> Try it
Look through the lines below and copy each one that includes "bottom".

> Materials provided
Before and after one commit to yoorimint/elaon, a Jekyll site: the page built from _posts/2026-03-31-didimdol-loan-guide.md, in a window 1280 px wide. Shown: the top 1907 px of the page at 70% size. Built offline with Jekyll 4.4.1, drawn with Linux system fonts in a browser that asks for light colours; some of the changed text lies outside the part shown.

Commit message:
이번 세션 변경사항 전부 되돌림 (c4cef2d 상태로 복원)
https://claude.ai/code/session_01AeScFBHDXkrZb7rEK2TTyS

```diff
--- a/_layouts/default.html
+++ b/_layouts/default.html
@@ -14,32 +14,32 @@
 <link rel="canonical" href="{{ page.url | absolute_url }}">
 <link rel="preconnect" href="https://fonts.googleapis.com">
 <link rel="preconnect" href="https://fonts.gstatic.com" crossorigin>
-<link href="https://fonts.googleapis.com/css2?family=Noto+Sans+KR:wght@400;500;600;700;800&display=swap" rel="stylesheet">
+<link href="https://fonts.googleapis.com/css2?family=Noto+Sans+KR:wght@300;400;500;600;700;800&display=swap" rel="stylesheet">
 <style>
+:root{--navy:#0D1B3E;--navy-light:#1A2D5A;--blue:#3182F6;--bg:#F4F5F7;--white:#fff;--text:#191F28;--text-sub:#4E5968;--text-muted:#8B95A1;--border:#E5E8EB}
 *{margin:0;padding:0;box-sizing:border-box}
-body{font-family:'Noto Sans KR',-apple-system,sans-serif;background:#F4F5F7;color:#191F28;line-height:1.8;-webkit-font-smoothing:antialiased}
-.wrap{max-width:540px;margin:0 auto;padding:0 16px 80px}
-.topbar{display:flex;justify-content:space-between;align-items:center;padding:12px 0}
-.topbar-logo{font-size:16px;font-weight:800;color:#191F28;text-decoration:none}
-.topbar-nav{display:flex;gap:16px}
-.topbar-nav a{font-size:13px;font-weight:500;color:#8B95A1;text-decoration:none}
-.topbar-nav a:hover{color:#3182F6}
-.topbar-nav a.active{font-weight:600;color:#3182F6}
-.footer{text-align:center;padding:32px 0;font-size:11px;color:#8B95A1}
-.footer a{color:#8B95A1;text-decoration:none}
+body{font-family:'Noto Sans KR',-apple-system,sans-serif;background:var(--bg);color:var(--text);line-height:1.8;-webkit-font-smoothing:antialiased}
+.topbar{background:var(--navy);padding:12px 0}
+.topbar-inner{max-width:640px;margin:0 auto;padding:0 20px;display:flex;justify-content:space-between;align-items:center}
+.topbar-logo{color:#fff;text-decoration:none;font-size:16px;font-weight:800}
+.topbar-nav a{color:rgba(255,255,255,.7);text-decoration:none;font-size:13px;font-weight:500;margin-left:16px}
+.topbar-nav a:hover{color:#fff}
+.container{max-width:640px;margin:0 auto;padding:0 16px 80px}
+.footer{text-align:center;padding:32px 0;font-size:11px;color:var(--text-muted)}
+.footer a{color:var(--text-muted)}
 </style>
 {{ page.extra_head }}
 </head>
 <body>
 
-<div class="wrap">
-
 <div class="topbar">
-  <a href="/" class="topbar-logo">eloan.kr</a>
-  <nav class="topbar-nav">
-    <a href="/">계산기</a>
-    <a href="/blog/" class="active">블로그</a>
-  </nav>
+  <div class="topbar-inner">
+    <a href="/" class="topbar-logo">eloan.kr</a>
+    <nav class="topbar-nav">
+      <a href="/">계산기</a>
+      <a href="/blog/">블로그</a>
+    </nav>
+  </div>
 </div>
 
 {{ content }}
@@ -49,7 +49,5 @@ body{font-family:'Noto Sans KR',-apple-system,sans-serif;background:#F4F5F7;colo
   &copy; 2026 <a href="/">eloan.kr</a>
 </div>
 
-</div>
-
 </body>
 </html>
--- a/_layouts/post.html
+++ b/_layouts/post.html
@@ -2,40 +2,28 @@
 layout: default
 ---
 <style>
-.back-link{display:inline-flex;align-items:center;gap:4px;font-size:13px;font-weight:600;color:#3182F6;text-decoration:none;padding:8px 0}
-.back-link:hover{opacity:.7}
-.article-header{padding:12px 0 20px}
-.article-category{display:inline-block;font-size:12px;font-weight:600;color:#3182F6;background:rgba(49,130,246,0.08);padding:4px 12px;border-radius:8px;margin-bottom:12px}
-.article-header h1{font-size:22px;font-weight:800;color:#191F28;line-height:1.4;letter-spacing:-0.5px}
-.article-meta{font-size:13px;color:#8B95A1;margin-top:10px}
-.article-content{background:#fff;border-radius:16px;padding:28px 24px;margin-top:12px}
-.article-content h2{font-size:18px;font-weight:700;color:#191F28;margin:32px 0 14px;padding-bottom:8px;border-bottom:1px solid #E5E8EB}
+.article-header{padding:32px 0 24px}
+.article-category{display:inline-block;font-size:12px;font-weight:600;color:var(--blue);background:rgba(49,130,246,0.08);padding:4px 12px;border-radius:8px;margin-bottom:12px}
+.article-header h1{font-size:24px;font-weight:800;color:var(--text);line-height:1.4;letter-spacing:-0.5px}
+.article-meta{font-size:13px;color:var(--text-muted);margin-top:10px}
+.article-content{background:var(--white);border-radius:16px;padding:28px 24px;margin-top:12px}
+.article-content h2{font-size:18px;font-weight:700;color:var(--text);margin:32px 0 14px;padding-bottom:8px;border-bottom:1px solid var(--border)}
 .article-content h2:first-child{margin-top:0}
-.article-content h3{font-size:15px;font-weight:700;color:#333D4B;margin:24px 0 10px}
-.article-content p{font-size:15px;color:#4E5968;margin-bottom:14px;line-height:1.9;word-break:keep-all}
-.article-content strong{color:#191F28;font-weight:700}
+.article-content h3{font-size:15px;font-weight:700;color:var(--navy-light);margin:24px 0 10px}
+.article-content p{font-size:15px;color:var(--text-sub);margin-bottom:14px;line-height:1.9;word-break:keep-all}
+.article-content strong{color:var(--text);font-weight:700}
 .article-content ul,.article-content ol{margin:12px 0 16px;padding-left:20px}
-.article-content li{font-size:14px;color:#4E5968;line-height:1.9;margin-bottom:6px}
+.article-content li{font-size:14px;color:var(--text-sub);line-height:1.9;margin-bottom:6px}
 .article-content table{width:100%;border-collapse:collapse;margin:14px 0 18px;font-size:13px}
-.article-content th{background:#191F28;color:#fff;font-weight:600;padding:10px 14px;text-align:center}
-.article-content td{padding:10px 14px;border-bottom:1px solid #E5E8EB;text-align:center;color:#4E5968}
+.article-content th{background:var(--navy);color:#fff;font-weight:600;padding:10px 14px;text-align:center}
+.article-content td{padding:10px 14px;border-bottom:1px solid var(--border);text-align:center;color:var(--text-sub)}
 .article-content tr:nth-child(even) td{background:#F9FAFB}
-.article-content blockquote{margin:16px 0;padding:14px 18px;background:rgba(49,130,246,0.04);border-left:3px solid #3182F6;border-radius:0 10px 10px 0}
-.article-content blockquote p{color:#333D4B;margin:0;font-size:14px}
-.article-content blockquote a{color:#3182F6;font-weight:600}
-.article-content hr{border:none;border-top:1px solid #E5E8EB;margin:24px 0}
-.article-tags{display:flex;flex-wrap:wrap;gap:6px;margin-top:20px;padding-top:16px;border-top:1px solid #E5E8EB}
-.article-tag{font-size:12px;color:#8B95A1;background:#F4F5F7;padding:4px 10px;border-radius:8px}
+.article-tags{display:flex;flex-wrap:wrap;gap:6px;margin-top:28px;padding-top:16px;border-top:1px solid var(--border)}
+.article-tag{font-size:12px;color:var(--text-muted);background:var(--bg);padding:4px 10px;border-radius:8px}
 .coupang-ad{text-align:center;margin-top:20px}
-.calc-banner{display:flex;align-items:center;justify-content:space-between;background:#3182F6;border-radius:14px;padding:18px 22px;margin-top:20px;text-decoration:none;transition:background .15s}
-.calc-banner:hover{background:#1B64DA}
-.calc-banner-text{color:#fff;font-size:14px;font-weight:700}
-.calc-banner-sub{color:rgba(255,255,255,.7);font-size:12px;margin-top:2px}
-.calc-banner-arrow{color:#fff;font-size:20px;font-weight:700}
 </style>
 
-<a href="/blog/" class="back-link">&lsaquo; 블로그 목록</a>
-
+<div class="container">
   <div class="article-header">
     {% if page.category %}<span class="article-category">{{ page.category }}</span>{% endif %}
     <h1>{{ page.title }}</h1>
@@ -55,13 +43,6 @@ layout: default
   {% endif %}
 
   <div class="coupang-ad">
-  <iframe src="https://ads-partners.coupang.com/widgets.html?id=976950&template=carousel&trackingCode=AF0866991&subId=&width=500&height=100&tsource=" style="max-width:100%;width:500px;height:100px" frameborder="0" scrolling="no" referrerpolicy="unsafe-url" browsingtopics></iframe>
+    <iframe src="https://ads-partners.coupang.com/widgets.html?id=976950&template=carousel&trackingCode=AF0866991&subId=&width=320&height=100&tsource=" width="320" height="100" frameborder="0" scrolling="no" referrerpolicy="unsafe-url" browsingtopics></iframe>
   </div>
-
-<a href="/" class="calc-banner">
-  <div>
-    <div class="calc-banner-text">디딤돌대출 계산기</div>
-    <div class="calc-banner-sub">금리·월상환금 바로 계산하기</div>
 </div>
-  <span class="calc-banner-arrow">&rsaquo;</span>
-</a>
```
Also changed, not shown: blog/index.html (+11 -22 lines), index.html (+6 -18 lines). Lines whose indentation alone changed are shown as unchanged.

> Solved problem
-.article-category{display:inline-block;font-size:12px;font-weight:600;color:#3182F6;background:rgba(49,130,246,0.08);padding:4px 12px;border-radius:8px;margin-bottom:12px}
-.article-content h2{font-size:18px;font-weight:700;color:#191F28;margin:32px 0 14px;padding-bottom:8px;border-bottom:1px solid #E5E8EB}
+.article-category{display:inline-block;font-size:12px;font-weight:600;color:var(--blue);background:rgba(49,130,246,0.08);padding:4px 12px;border-radius:8px;margin-bottom:12px}
+.article-content h2{font-size:18px;font-weight:700;color:var(--text);margin:32px 0 14px;padding-bottom:8px;border-bottom:1px solid var(--border)}
-.article-content p{font-size:15px;color:#4E5968;margin-bottom:14px;line-height:1.9;word-break:keep-all}
+.article-content p{font-size:15px;color:var(--text-sub);margin-bottom:14px;line-height:1.9;word-break:keep-all}
-.article-content li{font-size:14px;color:#4E5968;line-height:1.9;margin-bottom:6px}
+.article-content li{font-size:14px;color:var(--text-sub);line-height:1.9;margin-bottom:6px}
-.article-content td{padding:10px 14px;border-bottom:1px solid #E5E8EB;text-align:center;color:#4E5968}
+.article-content td{padding:10px 14px;border-bottom:1px solid var(--border);text-align:center;color:var(--text-sub)}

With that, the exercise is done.